Start of Records to use
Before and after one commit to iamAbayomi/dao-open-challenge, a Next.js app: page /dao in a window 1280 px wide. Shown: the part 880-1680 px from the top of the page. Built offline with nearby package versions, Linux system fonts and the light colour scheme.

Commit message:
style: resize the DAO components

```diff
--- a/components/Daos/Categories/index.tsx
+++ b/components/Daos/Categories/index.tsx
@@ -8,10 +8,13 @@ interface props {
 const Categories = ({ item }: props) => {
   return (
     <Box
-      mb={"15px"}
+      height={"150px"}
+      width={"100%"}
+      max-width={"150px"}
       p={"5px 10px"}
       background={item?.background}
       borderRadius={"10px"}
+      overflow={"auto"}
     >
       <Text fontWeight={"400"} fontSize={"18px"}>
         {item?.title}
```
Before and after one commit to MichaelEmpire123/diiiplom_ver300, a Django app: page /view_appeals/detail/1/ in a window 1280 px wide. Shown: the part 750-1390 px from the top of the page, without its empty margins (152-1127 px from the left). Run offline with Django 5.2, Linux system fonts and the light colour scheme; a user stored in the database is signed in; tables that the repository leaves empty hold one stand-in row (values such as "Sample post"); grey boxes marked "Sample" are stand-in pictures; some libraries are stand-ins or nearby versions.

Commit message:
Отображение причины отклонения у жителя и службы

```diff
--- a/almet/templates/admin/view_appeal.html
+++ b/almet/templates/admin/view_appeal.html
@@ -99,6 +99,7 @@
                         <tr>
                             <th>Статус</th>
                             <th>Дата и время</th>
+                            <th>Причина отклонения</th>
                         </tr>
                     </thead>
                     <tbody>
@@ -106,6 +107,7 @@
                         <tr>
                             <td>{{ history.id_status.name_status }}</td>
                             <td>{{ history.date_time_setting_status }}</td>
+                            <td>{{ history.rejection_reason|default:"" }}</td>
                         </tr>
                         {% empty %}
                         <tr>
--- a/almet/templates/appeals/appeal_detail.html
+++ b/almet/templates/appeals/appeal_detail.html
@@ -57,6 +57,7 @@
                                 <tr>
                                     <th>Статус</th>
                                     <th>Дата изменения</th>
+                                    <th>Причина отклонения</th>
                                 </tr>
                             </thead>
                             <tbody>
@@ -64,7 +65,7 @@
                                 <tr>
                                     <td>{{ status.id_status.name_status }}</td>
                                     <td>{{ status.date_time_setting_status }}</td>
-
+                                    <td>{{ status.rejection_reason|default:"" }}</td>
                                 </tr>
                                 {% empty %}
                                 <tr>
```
End of Records to use
Task to complete: Every record above has to appear again, word for word.

Response area:
Before and after one commit to iamAbayomi/dao-open-challenge, a Next.js app: page /dao in a window 1280 px wide. Shown: the part 880-1680 px from the top of the page. Built offline with nearby package versions, Linux system fonts and the light colour scheme.

Commit message:
style: resize the DAO components

```diff
--- a/components/Daos/Categories/index.tsx
+++ b/components/Daos/Categories/index.tsx
@@ -8,10 +8,13 @@ interface props {
 const Categories = ({ item }: props) => {
   return (
     <Box
-      mb={"15px"}
+      height={"150px"}
+      width={"100%"}
+      max-width={"150px"}
       p={"5px 10px"}
       background={item?.background}
       borderRadius={"10px"}
+      overflow={"auto"}
     >
       <Text fontWeight={"400"} fontSize={"18px"}>
         {item?.title}
```
Before and after one commit to MichaelEmpire123/diiiplom_ver300, a Django app: page /view_appeals/detail/1/ in a window 1280 px wide. Shown: the part 750-1390 px from the top of the page, without its empty margins (152-1127 px from the left). Run offline with Django 5.2, Linux system fonts and the light colour scheme; a user stored in the database is signed in; tables that the repository leaves empty hold one stand-in row (values such as "Sample post"); grey boxes marked "Sample" are stand-in pictures; some libraries are stand-ins or nearby versions.

Commit message:
Отображение причины отклонения у жителя и службы

```diff
--- a/almet/templates/admin/view_appeal.html
+++ b/almet/templates/admin/view_appeal.html
@@ -99,6 +99,7 @@
                         <tr>
                             <th>Статус</th>
                             <th>Дата и время</th>
+                            <th>Причина отклонения</th>
                         </tr>
                     </thead>
                     <tbody>
@@ -106,6 +107,7 @@
                         <tr>
                             <td>{{ history.id_status.name_status }}</td>
                             <td>{{ history.date_time_setting_status }}</td>
+                            <td>{{ history.rejection_reason|default:"" }}</td>
                         </tr>
                         {% empty %}
                         <tr>
--- a/almet/templates/appeals/appeal_detail.html
+++ b/almet/templates/appeals/appeal_detail.html
@@ -57,6 +57,7 @@
                                 <tr>
                                     <th>Статус</th>
                                     <th>Дата изменения</th>
+                                    <th>Причина отклонения</th>
                                 </tr>
                             </thead>
                             <tbody>
@@ -64,7 +65,7 @@
                                 <tr>
                                     <td>{{ status.id_status.name_status }}</td>
                                     <td>{{ status.date_time_setting_status }}</td>
-
+                                    <td>{{ status.rejection_reason|default:"" }}</td>
                                 </tr>
                                 {% empty %}
                                 <tr>
```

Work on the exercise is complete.